Thought of the day:
We’ve built our empire of semesters, units, blocks, and lessons off of a strong foundation of educational standards. Every public school aims to fulfill as many of these standards as possible for every student.
But what does this education prepare kids for, really? Is it truly in the best interests of our youth to ensure that each and every one of them can “RL.11-12.9. Demonstrate knowledge of eighteenth-, nineteenth- and early-twentieth-century foundational works of American literature, including how two or more texts from the same period treat similar themes or topics” or “F-TF.8. Prove the Pythagorean identity sin2(θ) + cos2(θ) = 1 and use it to find sin(θ), cos(θ), or tan(θ) given sin(θ), cos(θ), or tan(θ) and the quadrant of the angle?”
For some kids, yes. But, I believe, not for all. I believe that for as many kids as not—and likely more—this type of cookie-cutter education is a misallocation of resources and time.

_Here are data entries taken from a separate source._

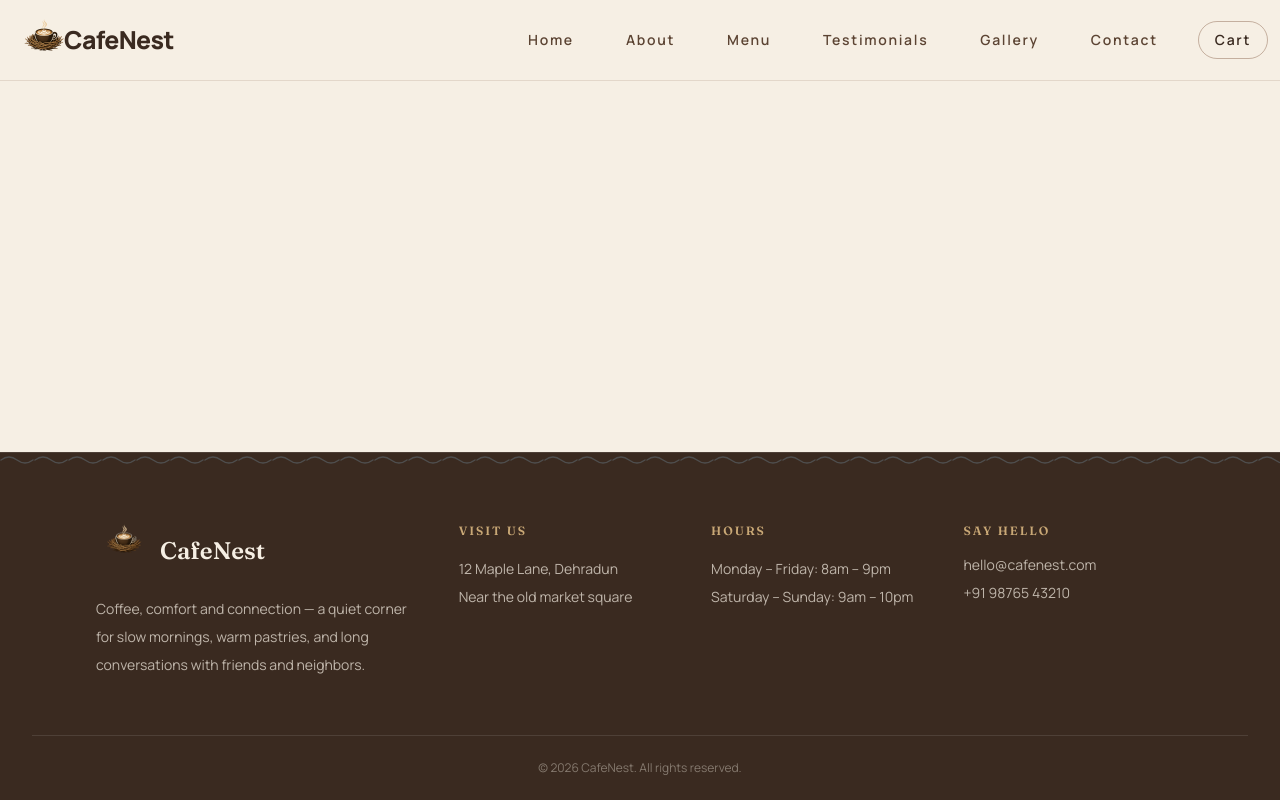
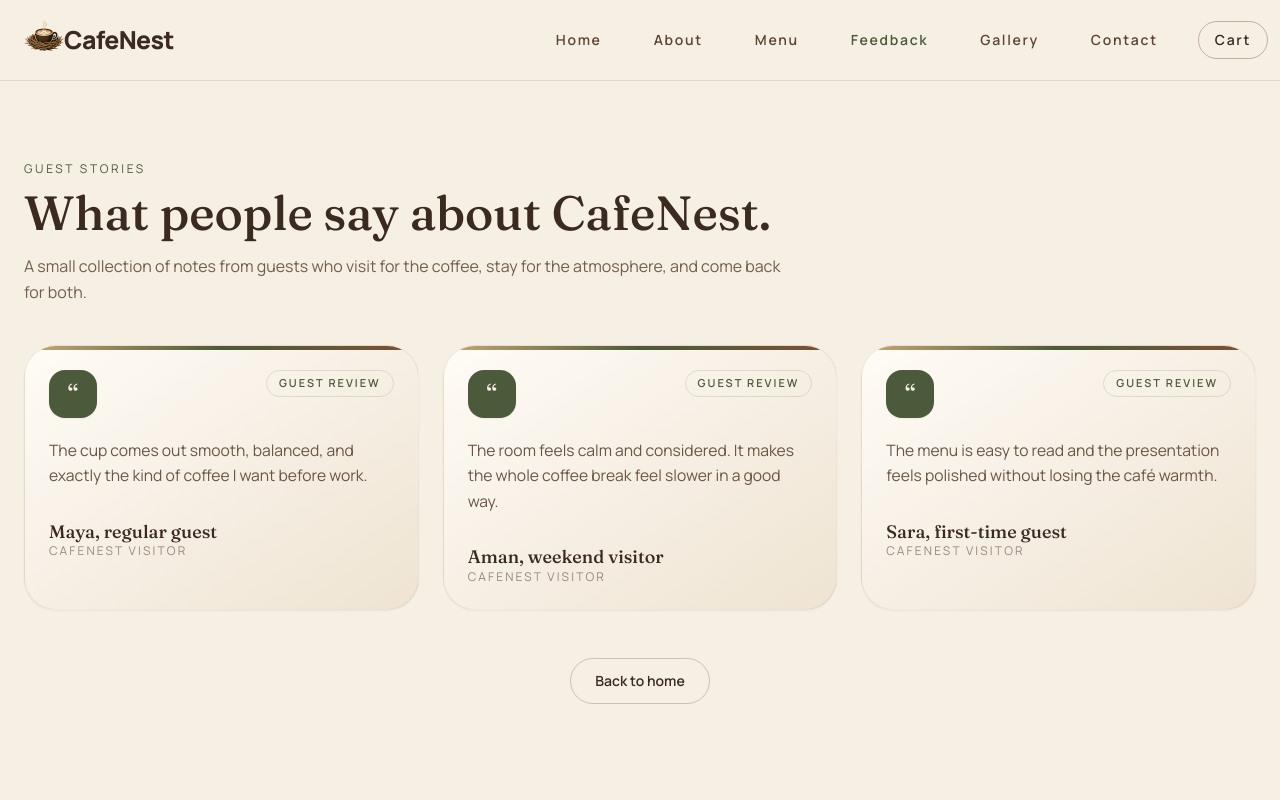
Before and after one commit to akritiofficial26/Cafe-Nest, a React (Vite) app: page /feedback in a window 1280 px wide. Shown: the top 800 px of the page. Built offline with nearby package versions, Linux system fonts and the light colour scheme.

Commit message:
Addes the Feedback section.

```diff
--- a/src/App.jsx
+++ b/src/App.jsx
@@ -7,6 +7,7 @@ import Home from './pages/Home'
 import About from './pages/About'
 import Shop from './pages/Shop'
 import Cart from './pages/Cart'
+import Feedback from './pages/Testimonials'
 
 export default function App() {
   return (
@@ -18,6 +19,7 @@ export default function App() {
             <Route path="/" element={<Home />} />
             <Route path="/about" element={<About />} />
             <Route path="/shop" element={<Shop />} />
+            <Route path="/feedback" element={<Feedback />} />
             <Route path="/cart" element={<Cart />} />
           </Routes>
         </main>
--- a/src/components/Navbar.jsx
+++ b/src/components/Navbar.jsx
@@ -6,7 +6,7 @@ const links = [
   { type: 'route', to: '/', label: 'Home' },
   { type: 'route', to: '/about', label: 'About' },
   { type: 'route', to: '/shop', label: 'Menu' },
-  { type: 'anchor', href: '/#testimonials', label: 'Testimonials' },
+  { type: 'route', to: '/feedback', label: 'Feedback' },
   { type: 'anchor', href: '/#gallery', label: 'Gallery' },
   { type: 'anchor', href: '/#contact', label: 'Contact' },
 ]
--- a/src/components/ProductCard.jsx
+++ b/src/components/ProductCard.jsx
@@ -25,7 +25,7 @@ export default function ProductCard({ product }) {
     <div className="bg-cream-card rounded-3xl border border-coffee/10 shadow-sm hover:shadow-md transition-shadow p-4 flex flex-col">
       <div className="relative rounded-2xl bg-cream-deep aspect-[4/3] flex items-center justify-center mb-4 overflow-hidden">
         <img
-          src="/hot-beverages.png"
+          src={product.image || '/hot-beverages.png'}
           alt={product.name}
           className="h-full w-full object-cover"
         />
--- a/src/data/products.js
+++ b/src/data/products.js
@@ -6,6 +6,7 @@ const products = [
     price: 180,
     category: 'Espresso',
     loved: 412,
+    image: '/hot-beverages.png',
   },
   {
     id: 'p2',
@@ -14,6 +15,7 @@ const products = [
     price: 220,
     category: 'Espresso',
     loved: 356,
+    image: '/coffee-hero-section.png',
   },
   {
     id: 'p3',
@@ -22,6 +24,7 @@ const products = [
     price: 210,
     category: 'Cold',
     loved: 289,
+    image: '/cold-beverages.png',
   },
   {
     id: 'p4',
@@ -30,6 +33,7 @@ const products = [
     price: 240,
     category: 'Cold',
     loved: 198,
+    image: '/gallery-3.jpg',
   },
   {
     id: 'p5',
@@ -38,6 +42,7 @@ const products = [
     price: 200,
     category: 'Espresso',
     loved: 267,
+    image: '/gallery-1.jpg',
   },
   {
     id: 'p6',
@@ -46,6 +51,7 @@ const products = [
     price: 190,
     category: 'Tea',
     loved: 231,
+    image: '/about-image.jpg',
   },
   {
     id: 'p7',
@@ -54,6 +60,7 @@ const products = [
     price: 140,
     category: 'Bakes',
     loved: 175,
+    image: '/gallery-6.jpg',
   },
   {
     id: 'p8',
@@ -62,6 +69,7 @@ const products = [
     price: 110,
     category: 'Bakes',
     loved: 142,
+    image: '/special-combo.png',
   },
 ]
 
--- /dev/null
+++ b/src/data/testimonials.js
@@ -0,0 +1,16 @@
+const testimonials = [
+  {
+    title: 'Maya, regular guest',
+    text: 'The cup comes out smooth, balanced, and exactly the kind of coffee I want before work.',
+  },
+  {
+    title: 'Aman, weekend visitor',
+    text: 'The room feels calm and considered. It makes the whole coffee break feel slower in a good way.',
+  },
+  {
+    title: 'Sara, first-time guest',
+    text: 'The menu is easy to read and the presentation feels polished without losing the café warmth.',
+  },
+]
+
+export default testimonials
--- a/src/pages/Home.jsx
+++ b/src/pages/Home.jsx
@@ -2,6 +2,7 @@ import React from 'react'
 import { Link } from 'react-router-dom'
 import products from '../data/products'
 import ProductCard from '../components/ProductCard'
+import testimonials from '../data/testimonials'
 
 function CoffeeIllustration() {
   return (
@@ -18,21 +19,6 @@ function CoffeeIllustration() {
     </div>
   )
 }
-
-const testimonials = [
-  {
-    title: 'Maya, regular guest',
-    text: 'The cup comes out smooth, balanced, and exactly the kind of coffee I want before work.',
-  },
-  {
-    title: 'Aman, weekend visitor',
-    text: 'The room feels calm and considered. It makes the whole coffee break feel slower in a good way.',
-  },
-  {
-    title: 'Sara, first-time guest',
-    text: 'The menu is easy to read and the presentation feels polished without losing the café warmth.',
-  },
-]
 
 const galleryItems = ['Morning pour', 'Latte art', 'Beans ready', 'Quiet table']
 
@@ -87,11 +73,13 @@ export default function Home() {
         </div>
       </section>
 
-      <section id="testimonials" className="bg-cream-deep/60 py-16">
+      <section id="feedback" className="bg-cream-deep/60 py-16">
         <div className="max-w-7xl mx-auto px-3 sm:px-4">
           <div className="flex items-end justify-between gap-4 mb-8">
-            <h2 className="font-display text-2xl sm:text-3xl text-espresso">Testimonials</h2>
-            <span className="text-sm font-semibold text-mocha-green">What guests are saying</span>
+            <h2 className="font-display text-2xl sm:text-3xl text-espresso">Feedback</h2>
+            <Link to="/feedback" className="text-sm font-semibold text-mocha-green hover:underline">
+              View all feedback →
+            </Link>
           </div>
           <div className="grid sm:grid-cols-2 lg:grid-cols-3 gap-6">
             {testimonials.map((item) => (
--- /dev/null
+++ b/src/pages/Testimonials.jsx
@@ -0,0 +1,55 @@
+import React from 'react'
+import { Link } from 'react-router-dom'
+import testimonials from '../data/testimonials'
+
+export default function Feedback() {
+  return (
+    <div className="max-w-7xl mx-auto px-4 sm:px-6 py-14 sm:py-20">
+      <div className="max-w-3xl mb-10">
+        <p className="text-xs uppercase tracking-[0.22em] text-mocha-green mb-3">Guest stories</p>
+        <h1 className="font-display text-4xl sm:text-5xl text-espresso leading-tight mb-4">
+          What people say about CafeNest.
+        </h1>
+        <p className="text-espresso-light/85 text-base leading-relaxed">
+          A small collection of notes from guests who visit for the coffee, stay for the atmosphere, and come back for both.
+        </p>
+      </div>
+
+      <div className="grid gap-6 sm:grid-cols-2 lg:grid-cols-3">
+        {testimonials.map((item) => (
+          <article
+            key={item.title}
+            className="relative overflow-hidden rounded-[2rem] border border-coffee/10 bg-gradient-to-br from-cream-card via-cream to-cream-deep p-6 shadow-sm"
+          >
+            <div className="absolute right-0 top-0 h-24 w-24 translate-x-8 -translate-y-8 rounded-full bg-mocha-green/8" />
+            <div className="absolute inset-x-0 top-0 h-1 bg-gradient-to-r from-sand via-mocha-green to-coffee" />
+            <div className="relative mb-5 flex items-start justify-between gap-4">
+              <div className="flex h-12 w-12 items-center justify-center rounded-2xl bg-mocha-green text-cream shadow-sm">
+                <span className="font-display text-2xl leading-none">“</span>
+              </div>
+              <span className="rounded-full border border-mocha-green/15 bg-mocha-green/8 px-3 py-1 text-[11px] font-semibold uppercase tracking-[0.18em] text-mocha-green">
+                Guest review
+              </span>
+            </div>
+            <p className="relative text-espresso-light/90 leading-relaxed mb-8 text-[0.98rem]">
+              {item.text}
+            </p>
+            <div>
+              <h2 className="font-display text-lg text-espresso leading-tight">{item.title}</h2>
+              <p className="text-xs uppercase tracking-[0.18em] text-espresso-light/60">CafeNest visitor</p>
+            </div>
+          </article>
+        ))}
+      </div>
+
+      <div className="mt-12 flex justify-center">
+        <Link
+          to="/"
+          className="px-6 py-3 rounded-full border border-coffee/30 text-espresso text-sm font-semibold hover:bg-coffee hover:text-cream hover:border-coffee transition-colors"
+        >
+          Back to home
+        </Link>
+      </div>
+    </div>
+  )
+}
```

We need to give kids the chance to develop unique, specialized skills in their talent areas before they leave free education. If we don’t, free education will remain nothing more than a hoop to jump through in order to get to the high-price schooling that actually prepares one for a career. And that, forgive my language, is bullshit.1 note